A plethora of special loan facilities, each with different and specific conditionalities, are out there, but the potential beneficiaries are literally going through hell to secure these loans. ln many instances, the existence of these “special facilities” are fully noised abroad, but the modalities for accessing them remain largely foggy. Usually, the time lag between the official pronouncement of the existence of the facility and the hammering out of the ‘modus operandi’ ends up frustrating the target beneficiaries.
This situation, truly, was in normal times, when the relevant organs and agencies of government worked at their normal pace. Today, the times have changed; the coronavirus (covid-19) pandemic is unleashing panic everywhere on the surface of the earth. The death toll is in tens of thousands; virtually all economic activities have stalled, and yet hope of the end of the plague remains forlon.
So, in fairness to all, the plethora of policies and measures being pushed out by government agencies, especially, the monetary and fiscal authorities to cushion the covid-19 effects are, without doubt, panic initiatives. Many of those policies are, without any bias, ill-digested and unrealistic at this point in time.
For instance, an economic stimulus package that pupports to be encouraging business growth or expansion at this time, when companies are either shutting down or maintaining skeletal operations, is rather insensitive. The issue now is survival: let the human beings remain alive. Global and local supply chains have all collapsed. Practically all countries have closed their borders, whether by air, land or sea.
Whether the interest rate is zero or not, which business (run by humans) will be taking loans now? lf you are to import raw materials or machinery, from who/where?
There is palpable panic in the land. Here in Nigeria, covid-19 has entered the ‘sanctum santorum’, the Presidency; some presidential aides are already down with the disease. Federal and state civil servants are sent on “leave”. Many top government officials have either been quarantined or self-isolated.
Against this backdrop, who is in a state of mind and safety to see to the realization of those policies being churned out? An agency like the Federal Inland Revenue Service is issuing statements, asking taxpayers to be dutifully paying their taxes, even now. The agency is encouraging all taxpayers to pay, so that government can have money to put “palliative measures” in place now. And the question is: are the taxpayers making money now? Are businesses up and running?
In other climes, the authorities are not only crashing the interest rates but also reportedly making cash available to economic agents through “transfer payments” and sundry other channels. Online businesses are also rendering support by subsidizing their services and, in some instances, ‘pro bono’.
Apparently, in their appreciation of the bizarre and dire situation of businesses in Nigeria now, the House of Representatives (HoR), passed the ‘Economic Stimulus Bill’, but want import duty, and corprate tax suspended. This is to encourage importation and discourage taxing businesses, in the interim, at least. But while the HoR was passing the Bill and sending to the Senate for concurrence, the entire National Assembly shut down, and went on “leave”.
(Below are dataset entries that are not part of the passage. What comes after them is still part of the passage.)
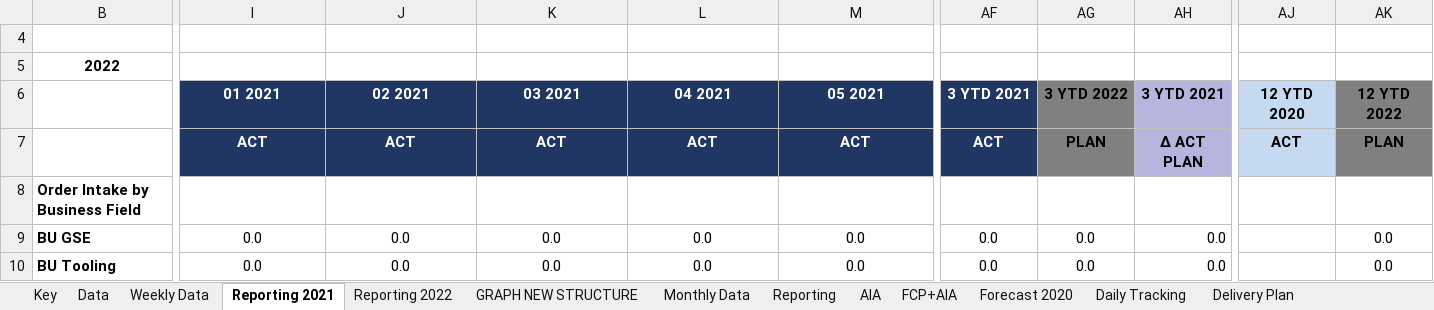
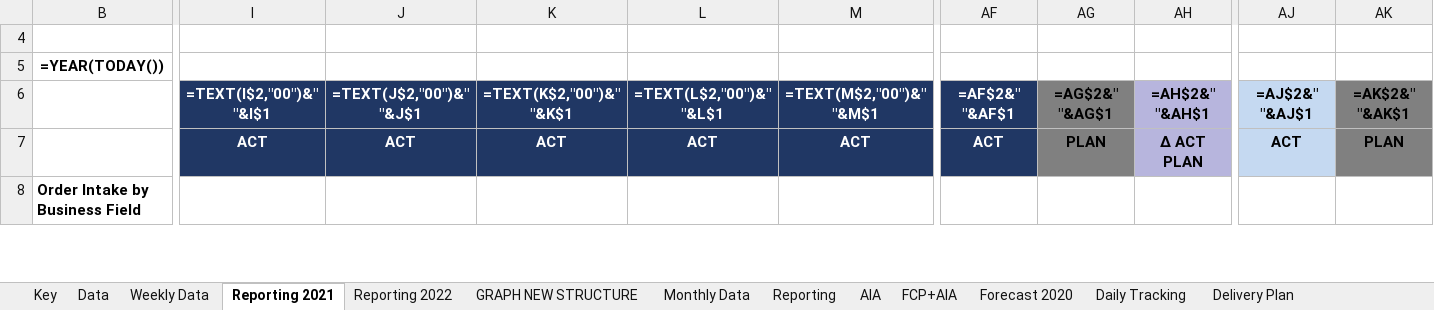
Before and after one commit to tatsu9918/stage_excel, an Excel workbook: HYFR_DC-FC_2022 JZ.xlsx, sheet Reporting 2021, drawn as a sheet; only a part is shown, gaps mark what is left out; values as stored, in another font and other column widths than the file's, no borders; formulas without a stored value are shown as written; conditional formats not drawn; removed rows and columns are numbered as before the commit, all else as after; rows hold the shown columns only; the diff covers the shown part only; the diff names each change by its address in the sheet, - before the commit and + after, or states it on an @@ line.

```diff
--- a/HYFR_DC-FC_2022 JZ.xlsx (sheet Reporting 2021)
+++ b/HYFR_DC-FC_2022 JZ.xlsx (sheet Reporting 2021)
-row 5: 2022
+row 5: =YEAR(TODAY())
-I6: 01 2021
+I6: =TEXT(I$2,"00")&" "&I$1
-J6: 02 2021
+J6: =TEXT(J$2,"00")&" "&J$1
-K6: 03 2021
+K6: =TEXT(K$2,"00")&" "&K$1
-L6: 04 2021
+L6: =TEXT(L$2,"00")&" "&L$1
-M6: 05 2021
+M6: =TEXT(M$2,"00")&" "&M$1
-AF6: 3 YTD 2021
+AF6: =AF$2&" "&AF$1
-AG6: 3 YTD 2022
+AG6: =AG$2&" "&AG$1
-AH6: 3 YTD 2021
+AH6: =AH$2&" "&AH$1
-AJ6: 12 YTD 2020
+AJ6: =AJ$2&" "&AJ$1
-AK6: 12 YTD 2022
+AK6: =AK$2&" "&AK$1
-row 9: BU GSE | 0.0 | 0.0 | 0.0 | 0.0 | 0.0 | 0.0 | 0.0 | 0.0 |  | 0.0
-row 10: BU Tooling | 0.0 | 0.0 | 0.0 | 0.0 | 0.0 | 0.0 | 0.0 | 0.0 |  | 0.0
```
Also changed, not shown: 8 added rows, 6 removed rows and 5 edited cells elsewhere in this sheet, sheet Data, sheet Weekly Data, sheet Monthly Data, sheet Daily Tracking, sheet GroupExport, sheet GRAPH NEW STRUCTURE, 7 more sheets, hidden cells, charts or pictures, ExpDevis.xlsx, fac.xlsx, 3 other files.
This, again, illustrates the time-lag challenge; and yet the covid-19 pandemic keeps spreading like wild fire, claiming lives at exponential rate across the globe.
Frontpage February 26, 2020